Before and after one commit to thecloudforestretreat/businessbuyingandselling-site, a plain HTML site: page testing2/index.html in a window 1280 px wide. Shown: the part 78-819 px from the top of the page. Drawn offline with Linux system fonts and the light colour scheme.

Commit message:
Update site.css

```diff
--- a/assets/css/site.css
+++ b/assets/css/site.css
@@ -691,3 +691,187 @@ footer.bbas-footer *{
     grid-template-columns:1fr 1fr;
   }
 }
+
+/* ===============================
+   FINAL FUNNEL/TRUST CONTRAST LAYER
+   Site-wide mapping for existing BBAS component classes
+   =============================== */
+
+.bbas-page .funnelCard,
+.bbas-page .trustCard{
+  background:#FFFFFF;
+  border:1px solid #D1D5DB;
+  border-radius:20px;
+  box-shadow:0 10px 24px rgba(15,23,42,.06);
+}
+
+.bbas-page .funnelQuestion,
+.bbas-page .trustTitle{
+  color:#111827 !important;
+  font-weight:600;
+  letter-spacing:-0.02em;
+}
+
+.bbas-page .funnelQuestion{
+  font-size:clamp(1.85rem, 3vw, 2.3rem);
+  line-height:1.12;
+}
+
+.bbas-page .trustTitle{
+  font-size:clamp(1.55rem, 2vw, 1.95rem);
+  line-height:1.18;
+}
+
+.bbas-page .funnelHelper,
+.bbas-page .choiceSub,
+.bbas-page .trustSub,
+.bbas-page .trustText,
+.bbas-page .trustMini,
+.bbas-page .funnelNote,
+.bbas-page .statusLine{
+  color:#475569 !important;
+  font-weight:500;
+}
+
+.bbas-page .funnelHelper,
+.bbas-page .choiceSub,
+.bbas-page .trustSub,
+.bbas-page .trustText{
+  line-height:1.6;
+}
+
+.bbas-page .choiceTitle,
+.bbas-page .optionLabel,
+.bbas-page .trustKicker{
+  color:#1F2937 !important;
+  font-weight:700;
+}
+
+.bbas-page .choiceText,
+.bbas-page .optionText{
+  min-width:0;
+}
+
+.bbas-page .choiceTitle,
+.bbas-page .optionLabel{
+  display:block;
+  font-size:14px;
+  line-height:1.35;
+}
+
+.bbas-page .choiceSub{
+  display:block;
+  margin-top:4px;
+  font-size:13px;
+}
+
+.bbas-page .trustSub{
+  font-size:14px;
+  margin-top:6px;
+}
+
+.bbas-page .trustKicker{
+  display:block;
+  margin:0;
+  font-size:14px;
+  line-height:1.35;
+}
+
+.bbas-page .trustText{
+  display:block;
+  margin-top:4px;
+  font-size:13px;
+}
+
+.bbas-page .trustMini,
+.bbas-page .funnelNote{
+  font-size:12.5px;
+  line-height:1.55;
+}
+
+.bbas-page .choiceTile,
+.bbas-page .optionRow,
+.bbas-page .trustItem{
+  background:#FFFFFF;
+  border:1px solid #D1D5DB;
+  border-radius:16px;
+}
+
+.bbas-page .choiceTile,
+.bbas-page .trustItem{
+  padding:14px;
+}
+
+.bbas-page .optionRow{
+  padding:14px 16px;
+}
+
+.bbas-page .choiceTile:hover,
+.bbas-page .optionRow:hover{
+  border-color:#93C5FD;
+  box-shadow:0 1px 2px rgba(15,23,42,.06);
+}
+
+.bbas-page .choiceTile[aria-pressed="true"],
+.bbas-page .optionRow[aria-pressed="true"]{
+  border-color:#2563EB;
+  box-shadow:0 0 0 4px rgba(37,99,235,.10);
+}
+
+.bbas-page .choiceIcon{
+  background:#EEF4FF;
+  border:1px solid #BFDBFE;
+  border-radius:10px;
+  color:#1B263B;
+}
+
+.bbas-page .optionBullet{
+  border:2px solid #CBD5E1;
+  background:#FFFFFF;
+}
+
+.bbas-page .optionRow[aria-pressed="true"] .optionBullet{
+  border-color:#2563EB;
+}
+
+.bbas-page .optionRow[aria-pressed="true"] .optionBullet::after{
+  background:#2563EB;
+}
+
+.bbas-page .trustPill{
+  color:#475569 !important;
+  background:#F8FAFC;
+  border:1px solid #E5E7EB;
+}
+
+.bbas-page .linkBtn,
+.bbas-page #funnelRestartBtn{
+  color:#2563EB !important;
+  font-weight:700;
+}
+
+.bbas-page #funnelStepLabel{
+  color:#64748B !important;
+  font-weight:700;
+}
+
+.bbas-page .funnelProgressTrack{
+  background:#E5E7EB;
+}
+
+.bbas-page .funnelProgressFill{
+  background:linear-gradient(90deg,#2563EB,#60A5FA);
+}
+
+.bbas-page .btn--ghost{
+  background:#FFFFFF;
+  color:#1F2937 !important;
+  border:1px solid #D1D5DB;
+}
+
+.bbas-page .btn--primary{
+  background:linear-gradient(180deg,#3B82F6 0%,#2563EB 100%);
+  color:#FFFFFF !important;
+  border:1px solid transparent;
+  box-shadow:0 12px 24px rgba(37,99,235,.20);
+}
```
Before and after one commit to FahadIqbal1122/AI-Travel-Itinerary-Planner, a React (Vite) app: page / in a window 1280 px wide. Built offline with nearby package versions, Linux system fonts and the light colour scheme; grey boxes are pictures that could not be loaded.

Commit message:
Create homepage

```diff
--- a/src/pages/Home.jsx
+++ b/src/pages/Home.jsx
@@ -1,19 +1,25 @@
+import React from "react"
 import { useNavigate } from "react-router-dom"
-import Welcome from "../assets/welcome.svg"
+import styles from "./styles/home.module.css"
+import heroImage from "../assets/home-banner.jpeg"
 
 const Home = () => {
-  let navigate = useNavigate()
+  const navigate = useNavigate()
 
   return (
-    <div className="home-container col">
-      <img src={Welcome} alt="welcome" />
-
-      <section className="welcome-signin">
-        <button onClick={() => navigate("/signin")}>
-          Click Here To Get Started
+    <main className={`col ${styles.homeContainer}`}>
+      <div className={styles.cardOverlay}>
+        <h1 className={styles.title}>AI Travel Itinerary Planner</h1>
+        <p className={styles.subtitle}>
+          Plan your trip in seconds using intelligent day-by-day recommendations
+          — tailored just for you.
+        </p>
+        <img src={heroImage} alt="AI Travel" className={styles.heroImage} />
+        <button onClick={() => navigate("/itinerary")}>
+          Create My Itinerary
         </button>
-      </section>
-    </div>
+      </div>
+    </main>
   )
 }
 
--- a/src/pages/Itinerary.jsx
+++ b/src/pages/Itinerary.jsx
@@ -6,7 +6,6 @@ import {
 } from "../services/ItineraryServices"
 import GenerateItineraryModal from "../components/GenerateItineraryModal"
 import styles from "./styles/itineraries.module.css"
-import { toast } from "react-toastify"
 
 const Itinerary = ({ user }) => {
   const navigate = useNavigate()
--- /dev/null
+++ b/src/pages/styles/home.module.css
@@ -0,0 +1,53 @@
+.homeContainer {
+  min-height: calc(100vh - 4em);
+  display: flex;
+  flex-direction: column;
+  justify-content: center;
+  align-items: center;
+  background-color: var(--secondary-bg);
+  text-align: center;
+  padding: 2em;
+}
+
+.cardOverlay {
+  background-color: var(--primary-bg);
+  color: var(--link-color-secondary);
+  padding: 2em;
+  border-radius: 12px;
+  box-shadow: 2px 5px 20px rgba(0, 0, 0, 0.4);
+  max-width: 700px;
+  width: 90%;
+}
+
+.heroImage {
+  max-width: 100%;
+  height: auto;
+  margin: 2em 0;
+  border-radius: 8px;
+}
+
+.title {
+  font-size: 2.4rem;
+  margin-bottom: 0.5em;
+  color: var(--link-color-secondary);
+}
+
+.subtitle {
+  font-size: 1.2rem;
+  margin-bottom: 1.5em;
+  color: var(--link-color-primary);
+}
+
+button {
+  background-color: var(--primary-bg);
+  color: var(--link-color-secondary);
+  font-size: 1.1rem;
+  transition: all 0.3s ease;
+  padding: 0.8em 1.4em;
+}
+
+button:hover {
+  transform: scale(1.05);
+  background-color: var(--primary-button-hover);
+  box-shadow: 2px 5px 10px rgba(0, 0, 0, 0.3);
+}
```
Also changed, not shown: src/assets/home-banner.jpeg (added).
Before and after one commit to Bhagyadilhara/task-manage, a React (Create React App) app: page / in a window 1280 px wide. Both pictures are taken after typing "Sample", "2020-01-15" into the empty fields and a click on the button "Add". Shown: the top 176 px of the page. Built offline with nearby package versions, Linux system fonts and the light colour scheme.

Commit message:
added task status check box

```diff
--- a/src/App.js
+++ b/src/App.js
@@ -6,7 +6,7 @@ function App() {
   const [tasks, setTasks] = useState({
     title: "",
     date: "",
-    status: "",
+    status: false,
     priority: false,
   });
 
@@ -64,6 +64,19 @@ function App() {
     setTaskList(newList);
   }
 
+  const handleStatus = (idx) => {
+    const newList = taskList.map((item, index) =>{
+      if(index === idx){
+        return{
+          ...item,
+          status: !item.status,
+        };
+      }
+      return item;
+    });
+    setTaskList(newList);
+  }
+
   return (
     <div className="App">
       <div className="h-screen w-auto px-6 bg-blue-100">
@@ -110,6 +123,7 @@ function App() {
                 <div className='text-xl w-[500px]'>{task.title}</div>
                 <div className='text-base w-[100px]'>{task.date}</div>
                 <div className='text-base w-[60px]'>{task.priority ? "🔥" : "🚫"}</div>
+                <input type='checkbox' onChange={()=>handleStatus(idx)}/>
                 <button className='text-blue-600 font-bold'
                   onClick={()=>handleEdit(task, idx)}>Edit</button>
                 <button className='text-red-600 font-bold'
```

:: Task item ::
Look through the entries and copy every line in which the string "rgba" appears.

:: Expected output ::
+  box-shadow:0 10px 24px rgba(15,23,42,.06);
+  box-shadow:0 1px 2px rgba(15,23,42,.06);
+  box-shadow:0 0 0 4px rgba(37,99,235,.10);
+  box-shadow:0 12px 24px rgba(37,99,235,.20);
+  box-shadow: 2px 5px 20px rgba(0, 0, 0, 0.4);
+  box-shadow: 2px 5px 10px rgba(0, 0, 0, 0.3);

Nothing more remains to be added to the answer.